Revision comparison data:
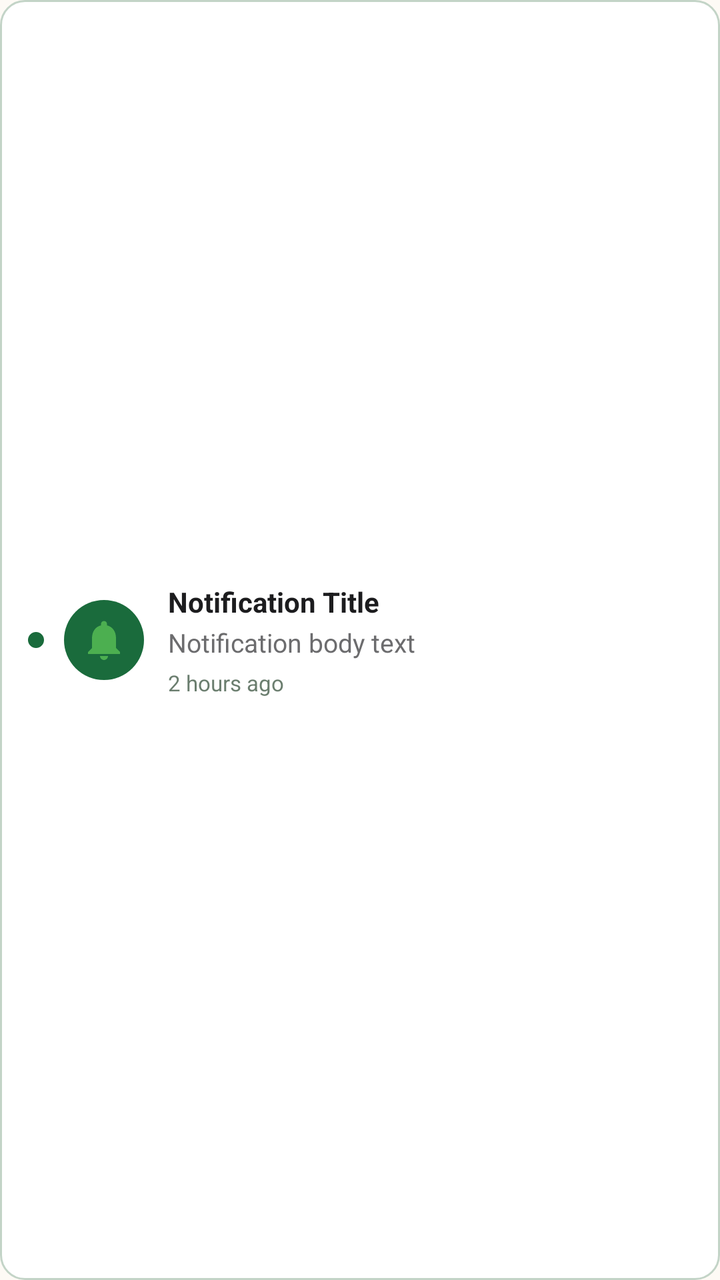
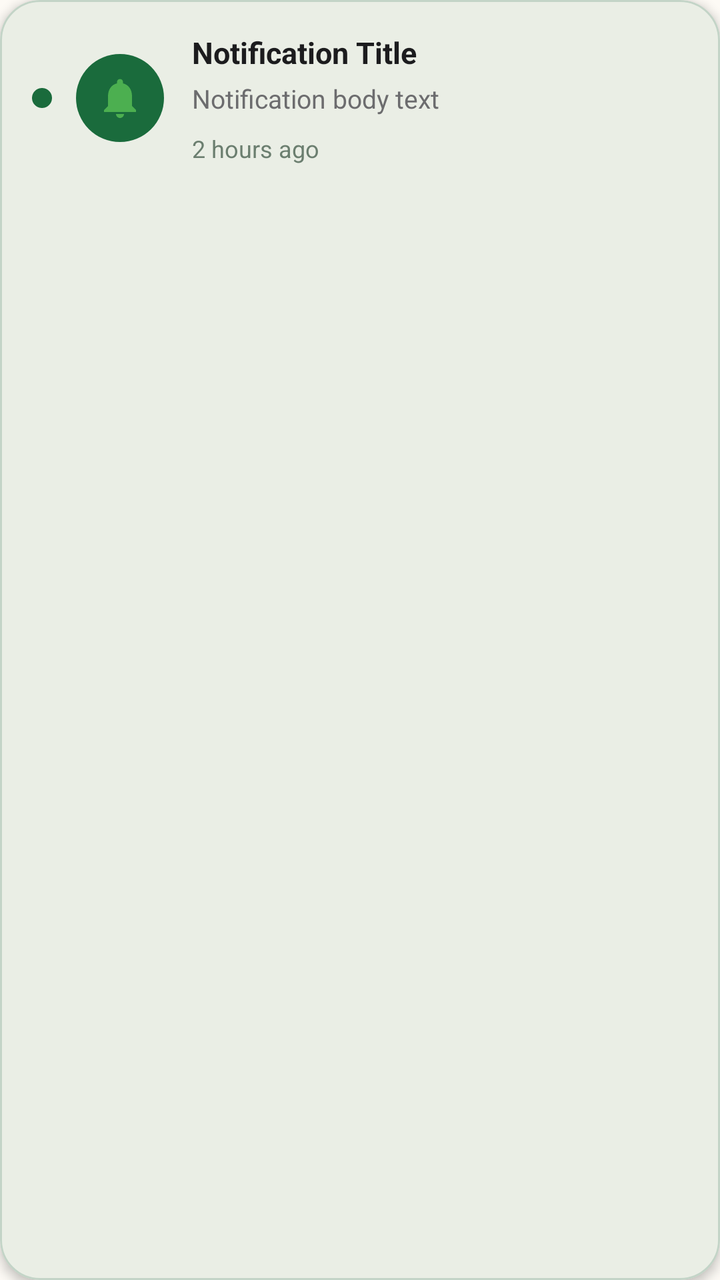

Screens rendered from an Android XML layout before and after an edit, with the pre-edit source and the edit as a unified diff.
<!-- AndroidManifest.xml: application theme Theme.REPLATE -->
<!-- res/layout/item_notification.xml -->
<?xml version="1.0" encoding="utf-8"?>
<LinearLayout xmlns:android="http://schemas.android.com/apk/res/android"
    android:layout_width="match_parent"
    android:layout_height="wrap_content"
    android:layout_marginHorizontal="12dp"
    android:layout_marginVertical="4dp"
    android:background="@drawable/card_background_shape"
    android:orientation="horizontal"
    android:padding="14dp"
    android:gravity="center_vertical">

    <View
        android:id="@+id/unreadDot"
        android:layout_width="8dp"
        android:layout_height="8dp"
        android:layout_marginEnd="10dp"
        android:background="@drawable/circle_primary" />

    <ImageView
        android:id="@+id/ivIcon"
        android:layout_width="40dp"
        android:layout_height="40dp"
        android:src="@drawable/ic_notification"
        android:padding="8dp"
        android:background="@drawable/circle_primary"
        android:layout_marginEnd="12dp" />

    <LinearLayout
        android:layout_width="0dp"
        android:layout_height="wrap_content"
        android:layout_weight="1"
        android:orientation="vertical">

        <TextView
            android:id="@+id/tvTitle"
            android:layout_width="wrap_content"
            android:layout_height="wrap_content"
            android:text="Notification Title"
            android:textColor="@color/text_primary"
            android:textSize="14sp"
            android:textStyle="bold"
            android:maxLines="1"
            android:ellipsize="end" />

        <TextView
            android:id="@+id/tvBody"
            android:layout_width="wrap_content"
            android:layout_height="wrap_content"
            android:layout_marginTop="2dp"
            android:text="Notification body text"
            android:textColor="@color/text_secondary"
            android:textSize="13sp"
            android:maxLines="2"
            android:ellipsize="end" />

        <TextView
            android:id="@+id/tvTime"
            android:layout_width="wrap_content"
            android:layout_height="wrap_content"
            android:layout_marginTop="4dp"
            android:text="2 hours ago"
            android:textColor="@color/gray"
            android:textSize="11sp" />
    </LinearLayout>
</LinearLayout>
<!-- resources referenced by this layout -->
<resources>
  <color name="gray">#6B7E6F</color>
  <color name="text_primary">#1C1C1E</color>
  <color name="text_secondary">#6C6C6E</color>
  <!-- drawable card_background_shape (drawable) -->
  <?xml version="1.0" encoding="utf-8"?>
  <shape xmlns:android="http://schemas.android.com/apk/res/android"
      android:shape="rectangle">
      <solid android:color="@color/white" />
      <corners android:radius="12dp" />
      <stroke android:width="1dp" android:color="@color/divider" />
  </shape>
  <!-- drawable circle_primary (drawable) -->
  <?xml version="1.0" encoding="utf-8"?>
  <shape xmlns:android="http://schemas.android.com/apk/res/android"
      android:shape="oval">
      <solid android:color="@color/primary" />
      <size
          android:width="36dp"
          android:height="36dp" />
  </shape>
  <!-- drawable ic_notification (drawable) -->
  <?xml version="1.0" encoding="utf-8"?>
  <vector xmlns:android="http://schemas.android.com/apk/res/android"
      android:width="24dp"
      android:height="24dp"
      android:viewportWidth="24"
      android:viewportHeight="24">
      <path
          android:fillColor="#4CAF50"
          android:pathData="M12,22c1.1,0 2,-0.9 2,-2h-4c0,1.1 0.89,2 2,2zM18,16v-5c0,-3.07 -1.64,-5.64 -4.5,-6.32V4c0,-0.83 -0.67,-1.5 -1.5,-1.5s-1.5,0.67 -1.5,1.5v0.68C7.63,5.36 6,7.92 6,11v5l-2,2v1h16v-1l-2,-2z"/>
  </vector>
  <color name="white">#FFFFFFFF</color>
  <color name="divider">#C3D4C7</color>
  <color name="primary">#1A6B3C</color>
  <color name="md_theme_primary">#1A6B3C</color>
  <color name="md_theme_onPrimary">#FFFFFF</color>
  <color name="md_theme_primaryContainer">#E8F8EE</color>
  <color name="md_theme_onPrimaryContainer">#0D3B1E</color>
  <color name="md_theme_secondary">#25A55A</color>
  <color name="md_theme_onSecondary">#FFFFFF</color>
  <color name="md_theme_secondaryContainer">#E8F8EE</color>
  <color name="md_theme_onSecondaryContainer">#0D3B1E</color>
  <color name="md_theme_tertiary">#E8521A</color>
  <color name="md_theme_onTertiary">#FFFFFF</color>
  <color name="md_theme_tertiaryContainer">#FFDBC9</color>
  <color name="md_theme_onTertiaryContainer">#5C1A00</color>
  <color name="md_theme_error">#BA1A1A</color>
  <color name="md_theme_onError">#FFFFFF</color>
  <color name="md_theme_errorContainer">#FFDAD6</color>
  <color name="md_theme_onErrorContainer">#410002</color>
  <color name="md_theme_background">#FDFAF5</color>
  <color name="md_theme_onBackground">#1C1C1E</color>
  <color name="md_theme_surface">#FDFAF5</color>
  <color name="md_theme_onSurface">#1C1C1E</color>
  <color name="md_theme_surfaceVariant">#E8F8EE</color>
  <color name="md_theme_onSurfaceVariant">#3A4A3E</color>
  <color name="md_theme_outline">#6B7E6F</color>
  <color name="md_theme_outlineVariant">#C3D4C7</color>
  <color name="md_theme_inverseSurface">#1C1C1E</color>
  <color name="md_theme_inverseOnSurface">#F5F5F0</color>
  <color name="md_theme_inversePrimary">#4FCB7D</color>
  <color name="md_theme_surfaceContainerLowest">#FFFFFF</color>
  <color name="md_theme_surfaceContainerLow">#F8F6F1</color>
  <color name="md_theme_surfaceContainer">#F3F0EB</color>
  <color name="md_theme_surfaceContainerHigh">#EDEBE6</color>
  <color name="md_theme_surfaceContainerHighest">#E8E5E0</color>
  <color name="status_bar">#0D3B1E</color>
  <!-- unchanged entries left out for length: 1 -->
</resources>

<!-- the commit's change to res/layout/item_notification.xml (unified diff, before → after) -->
@@ -1,65 +1,72 @@
 <?xml version="1.0" encoding="utf-8"?>
-<LinearLayout xmlns:android="http://schemas.android.com/apk/res/android"
+<com.google.android.material.card.MaterialCardView xmlns:android="http://schemas.android.com/apk/res/android"
+    xmlns:app="http://schemas.android.com/apk/res-auto"
     android:layout_width="match_parent"
     android:layout_height="wrap_content"
-    android:layout_marginHorizontal="12dp"
-    android:layout_marginVertical="4dp"
-    android:background="@drawable/card_background_shape"
-    android:orientation="horizontal"
-    android:padding="14dp"
-    android:gravity="center_vertical">
-
-    <View
-        android:id="@+id/unreadDot"
-        android:layout_width="8dp"
-        android:layout_height="8dp"
-        android:layout_marginEnd="10dp"
-        android:background="@drawable/circle_primary" />
-
-    <ImageView
-        android:id="@+id/ivIcon"
-        android:layout_width="40dp"
-        android:layout_height="40dp"
-        android:src="@drawable/ic_notification"
-        android:padding="8dp"
-        android:background="@drawable/circle_primary"
-        android:layout_marginEnd="12dp" />
+    android:layout_marginHorizontal="16dp"
+    android:layout_marginVertical="6dp"
+    app:cardCornerRadius="20dp"
+    app:cardElevation="3dp">
 
     <LinearLayout
-        android:layout_width="0dp"
+        android:layout_width="match_parent"
         android:layout_height="wrap_content"
-        android:layout_weight="1"
-        android:orientation="vertical">
+        android:gravity="center_vertical"
+        android:orientation="horizontal"
+        android:padding="16dp">
 
-        <TextView
-            android:id="@+id/tvTitle"
-            android:layout_width="wrap_content"
+        <View
+            android:id="@+id/unreadDot"
+            android:layout_width="10dp"
+            android:layout_height="10dp"
+            android:layout_marginEnd="12dp"
+            android:background="@drawable/circle_primary" />
+
+        <ImageView
+            android:id="@+id/ivIcon"
+            android:layout_width="44dp"
+            android:layout_height="44dp"
+            android:layout_marginEnd="14dp"
+            android:background="@drawable/circle_primary"
+            android:padding="10dp"
+            android:src="@drawable/ic_notification" />
+
+        <LinearLayout
+            android:layout_width="0dp"
             android:layout_height="wrap_content"
-            android:text="Notification Title"
-            android:textColor="@color/text_primary"
-            android:textSize="14sp"
-            android:textStyle="bold"
-            android:maxLines="1"
-            android:ellipsize="end" />
+            android:layout_weight="1"
+            android:orientation="vertical">
 
-        <TextView
-            android:id="@+id/tvBody"
-            android:layout_width="wrap_content"
-            android:layout_height="wrap_content"
-            android:layout_marginTop="2dp"
-            android:text="Notification body text"
-            android:textColor="@color/text_secondary"
-            android:textSize="13sp"
-            android:maxLines="2"
-            android:ellipsize="end" />
+            <TextView
+                android:id="@+id/tvTitle"
+                android:layout_width="wrap_content"
+                android:layout_height="wrap_content"
+                android:ellipsize="end"
+                android:maxLines="1"
+                android:text="Notification Title"
+                android:textColor="@color/text_primary"
+                android:textSize="15sp"
+                android:textStyle="bold" />
 
-        <TextView
-            android:id="@+id/tvTime"
-            android:layout_width="wrap_content"
-            android:layout_height="wrap_content"
-            android:layout_marginTop="4dp"
-            android:text="2 hours ago"
-            android:textColor="@color/gray"
-            android:textSize="11sp" />
+            <TextView
+                android:id="@+id/tvBody"
+                android:layout_width="wrap_content"
+                android:layout_height="wrap_content"
+                android:layout_marginTop="4dp"
+                android:ellipsize="end"
+                android:maxLines="2"
+                android:text="Notification body text"
+                android:textColor="@color/text_secondary"
+                android:textSize="13sp" />
+
+            <TextView
+                android:id="@+id/tvTime"
+                android:layout_width="wrap_content"
+                android:layout_height="wrap_content"
+                android:layout_marginTop="8dp"
+                android:text="2 hours ago"
+                android:textColor="@color/gray"
+                android:textSize="12sp" />
+        </LinearLayout>
     </LinearLayout>
-</LinearLayout>
+</com.google.android.material.card.MaterialCardView>
<!-- resource entries referenced after the edit -->
@@ -3,14 +3,6 @@
   <color name="gray">#6B7E6F</color>
   <color name="text_primary">#1C1C1E</color>
   <color name="text_secondary">#6C6C6E</color>
-  <!-- drawable card_background_shape (drawable) -->
-  <?xml version="1.0" encoding="utf-8"?>
-  <shape xmlns:android="http://schemas.android.com/apk/res/android"
-      android:shape="rectangle">
-      <solid android:color="@color/white" />
-      <corners android:radius="12dp" />
-      <stroke android:width="1dp" android:color="@color/divider" />
-  </shape>
   <!-- drawable circle_primary (drawable) -->
   <?xml version="1.0" encoding="utf-8"?>
   <shape xmlns:android="http://schemas.android.com/apk/res/android"
@@ -31,8 +23,6 @@
           android:fillColor="#4CAF50"
           android:pathData="M12,22c1.1,0 2,-0.9 2,-2h-4c0,1.1 0.89,2 2,2zM18,16v-5c0,-3.07 -1.64,-5.64 -4.5,-6.32V4c0,-0.83 -0.67,-1.5 -1.5,-1.5s-1.5,0.67 -1.5,1.5v0.68C7.63,5.36 6,7.92 6,11v5l-2,2v1h16v-1l-2,-2z"/>
   </vector>
-  <color name="white">#FFFFFFFF</color>
-  <color name="divider">#C3D4C7</color>
   <color name="primary">#1A6B3C</color>
   <color name="md_theme_primary">#1A6B3C</color>
   <color name="md_theme_onPrimary">#FFFFFF</color>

# Work instructions
Count the lines above holding "textSize". Give only the number.

# Response for this exercise
9